The rectal sphincter is the circular muscle that controls defecation. If damaged, patients lose control of bowel function. Sphincter-sparing treatment refers to cancer therapy that avoids removal of the anal sphincter for rectal cancers that lie close to the anus. The standard surgical procedure used to remove rectal cancer that lies close to the anus is an abdominoperineal resection (APR). Following an APR procedure, the anus is removed with the cancer, and the cut end of the large bowel is attached to the abdominal wall to form a colostomy. The colostomy is covered by a bag, which collects stool as it empties from the bowel. Because of the inconvenience of a colostomy, physicians are using sphincter-sparing treatments that allow the patient to preserve function of the anus. Sphincter-sparing treatment for rectal cancer involves limited surgery, often followed by a combination of chemotherapy and radiation therapy. The limited surgery is designed to remove the cancer and a small rim of normal bowel, but not the anus. The surgery may be performed through the anus (transanal excision) or through the coccyx (transcoccygeal) or the tailbone. A transanal excision can be performed for small cancers that lie close (within 2 inches) to the anus. Other small cancers higher in the rectum can be removed with a transcoccygeal excision.
Limited surgery can be performed to remove the cancer and preserve the anus and prevent the complications that may occur with more extensive LAR or APR surgeries. The limited surgery is designed to remove the cancer and a small rim of normal bowel, but not the anus. The surgery may be performed through the anus (transanal excision) or through the coccyx (transcoccygeal) or the tailbone. A transanal excision can be performed for small cancers that lie close (typically within 2 inches) to the anus. Other small cancers higher in the rectum can be removed with a transcoccygeal excision.
For limited surgery to be effective, the entire cancer with a rim of normal tissue must be removed. Patients with cancers that are larger, more deeply invading, or appear aggressive under the microscope are better treated with traditional surgery. In order to improve the cure rates after limited surgery alone, a combination of chemotherapy and radiation therapy is often administered for cancers that have grown into the muscular wall of the rectum.
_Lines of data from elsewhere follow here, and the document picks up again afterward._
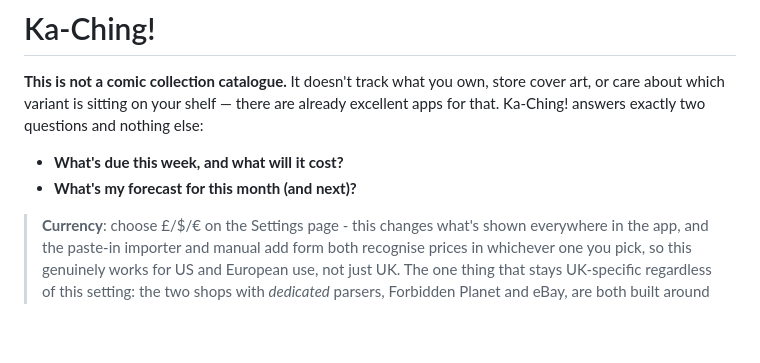
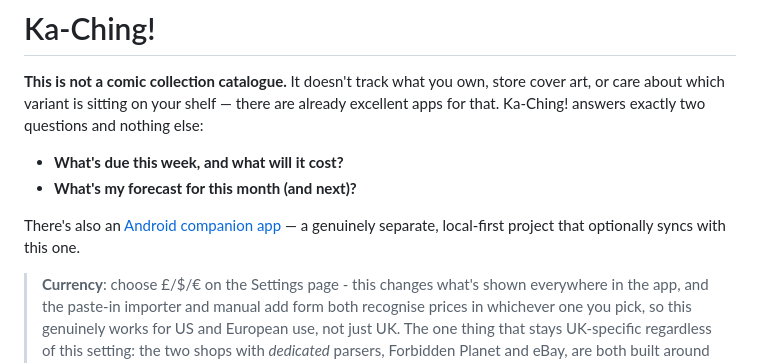
Before and after one commit to callum87-Lab/Ka-Ching, a Markdown page: README.md, the part around the change. Drawn GitHub-style; blank space fills up the shorter version.

Commit message:
Link to Android companion app in README

```diff
--- a/README.md
+++ b/README.md
@@ -9,6 +9,10 @@ questions and nothing else:
 
 - **What's due this week, and what will it cost?**
 - **What's my forecast for this month (and next)?**
+
+There's also an [Android companion app](https://github.com/callum87-Lab/Ka-Ching-App)
+— a genuinely separate, local-first project that optionally syncs with this
+one.
 
 > **Currency**: choose £/$/€ on the Settings page - this changes what's
 > shown everywhere in the app, and the paste-in importer and manual add
```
Patients undergoing limited surgery may experience pain in the region of the perineum or tailbone. Less common complications related to surgery include bleeding, infection, and difficulty with healing of the rectal wall. In-hospital fatality is very rare after limited surgery.